The Benefits of Refinancing
On paper, there are some obvious benefits to getting a bad loan refinanced with better terms. If you can get a lower interest rate, you’ll be paying less money for the same car—a huge attraction!
Lower Amount Paid Monthly – One of the more immediate effects of getting your car loan refinanced is that you’ll pay less per month. This can have a direct impact on your monthly budget, freeing up some cash flow and allowing you to have more wiggle room each month.
Lower Amount Paid Overall – Over time, these lower monthly payments will lead to paying less for your car when it’s all said and done. This can be a big help, especially if your used car is depreciating at a faster rate than expected due to an accident or other problems with the vehicle.
The Drawbacks of Refinancing
Refinancing a loan isn’t always a solely positive experience. There are some potential drawbacks that you’ll want to watch out for.
Lengthens the Time of the Loan – In a way, you are hitting the reset button in terms of paying off your old loan and ending up with a new one. You’ll want to make sure that your car’s value doesn’t depreciate faster than your new loan pays it off.
Higher Amount Paid Overall – While it is entirely possible to pay less for your car overall, you could just as easily end up paying more. Make sure that you are very clear about what the total cost will be, and consider your original loan with your new loan added to it. Compare that to the total amount you’ll pay if you just keep your current loan.
Determining Your Eligibility
Not everyone is automatically eligible to have their auto loan refinanced. Your car needs to meet certain requirements, as does your loan. Here are just a few things that are considered when determining whether or not you can refinance your car loan.
Car’s Value, Miles, Type, and Age – Your new lender will factor in how much your used car is worth, how many miles it has on it, what type of car it is, and how old it is. If it doesn’t fit within their parameters, you might not be eligible to be refinanced, or the terms might not be agreeable.

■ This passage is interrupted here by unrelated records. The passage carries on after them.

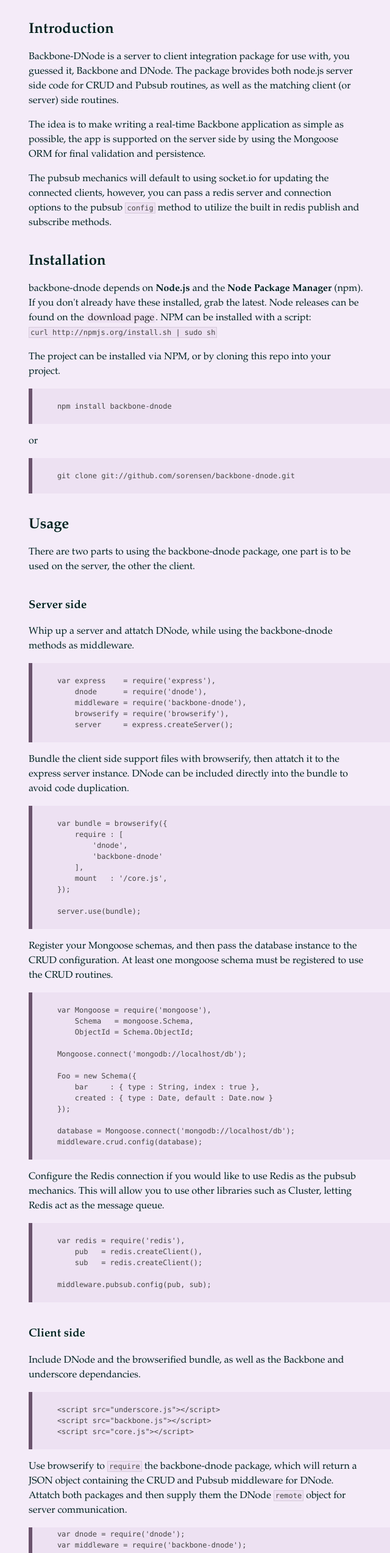
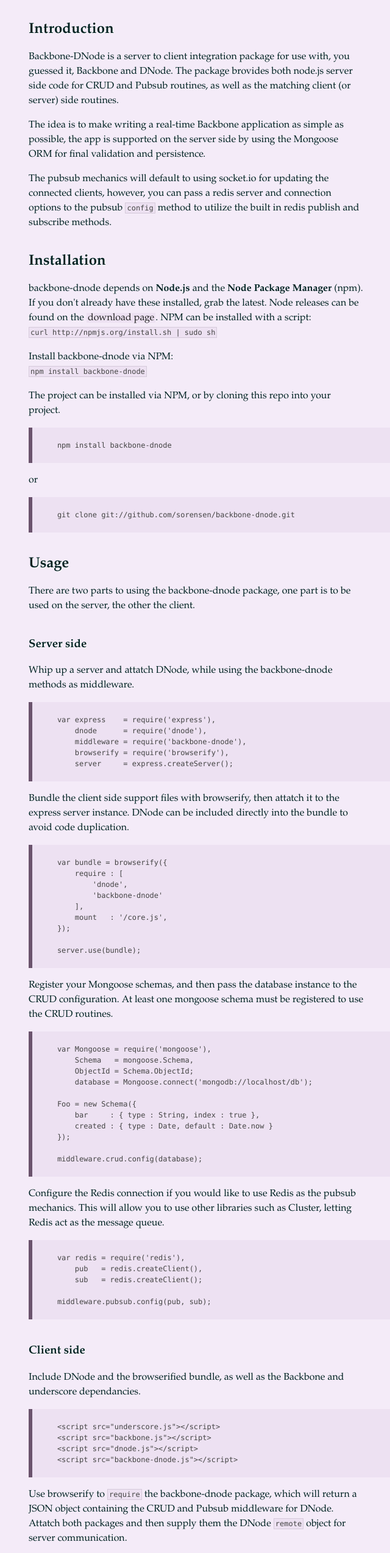
Before and after one commit to sorensen/backbone-dnode, a plain HTML site: page index.html in a window 1280 px wide. Shown: the part 254-2800 px from the top of the page at 61% size, without its empty margins (11-651 px from the left). Drawn offline with Linux system fonts and the light colour scheme.

Commit message:
Updating docs.

```diff
--- a/index.html
+++ b/index.html
@@ -145,7 +145,10 @@
       NPM can be installed with a script:<br />
       <tt>curl http://npmjs.org/install.sh | sudo sh</tt>
     </p>
-
+    <p>
+      Install backbone-dnode via NPM:<br />
+      <tt>npm install backbone-dnode</tt>
+    </p>
     <p>
       The project can be installed via NPM, or by cloning this repo into your project.
     </p>
@@ -210,15 +213,13 @@
     var Mongoose = require('mongoose'),
         Schema   = mongoose.Schema,
         ObjectId = Schema.ObjectId;
-
-    Mongoose.connect('mongodb://localhost/db');
+        database = Mongoose.connect('mongodb://localhost/db');
 
     Foo = new Schema({
         bar     : { type : String, index : true },
         created : { type : Date, default : Date.now }
     });
 
-    database = Mongoose.connect('mongodb://localhost/db');
     middleware.crud.config(database);
     </pre>
 
@@ -245,7 +246,8 @@
 
     &lt;script src="underscore.js"&gt;&lt;/script&gt;
     &lt;script src="backbone.js"&gt;&lt;/script&gt;
-    &lt;script src="core.js"&gt;&lt;/script&gt;
+    &lt;script src="dnode.js"&gt;&lt;/script&gt;
+    &lt;script src="backbone-dnode.js"&gt;&lt;/script&gt;
     </pre>
 
     <p>
```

Remaining Balance – If you don’t have enough of a balance left to refinance, they may reject your application. Each lender is different; one lender might have a minimum of $5,000, while another one may need a minimum of $10,000. So just because you get rejected at one lender doesn’t mean you should give up entirely.

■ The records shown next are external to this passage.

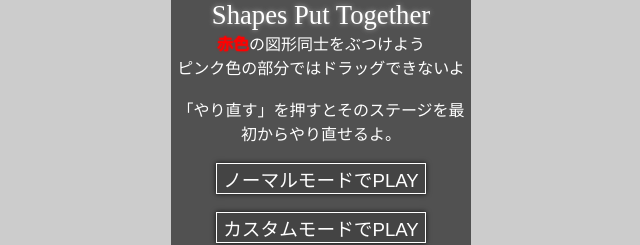
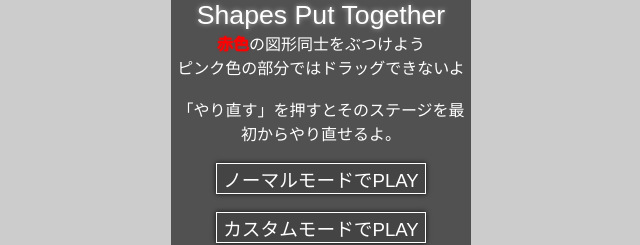
Before and after one commit to SorutoProject/Shapes-Put-Together, a website with bundled scripts: page game.html in a window 1280 px wide. Shown: the top 245 px of the page, 319-959 px from the left. Built offline with nearby package versions, Linux system fonts and the light colour scheme.

Commit message:
Update spt.css

```diff
--- a/component/spt.css
+++ b/component/spt.css
@@ -1,5 +1,6 @@
 body{
   background:#ccc;
+  font-family: 'メイリオ', Meiryo,'ヒラギノ角ゴシック','Hiragino Sans',sans-serif;
 }
 canvas{
   background:#fff !important;
```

How Much Can You Save?
How much you’ll save by refinancing a loan depends mostly on your new interest rate and whether or not you are extending the total length of time for the loan.
For example, if you are able to refinance a $10,000 used car loan, get the interest rate dropped from 10% to 6%, and keep the same five-year payment plan, you would end up saving $1,148. It’s definitely worth the time to research your different options and make a change if it could save you such a large amount of money.
Weighing the Costs and Benefits
In the end, the final say lies with you. You’ll have to determine whether the benefits outweigh the time it takes to go through the refinancing process. Be sure to run the numbers and have someone you trust look them over, and make sure that your new loan is better than the one it is replacing. It may look good at first glance, but a second pair of eyes could point out something you haven’t yet noticed.
Working with the Right Dealership
When you work with the right dealership, you will find that it’s easier to get the right auto loan the first time. That way, you can avoid the process of refinancing. Come see us today at Ride Time, and we will take you through the process one step at a time.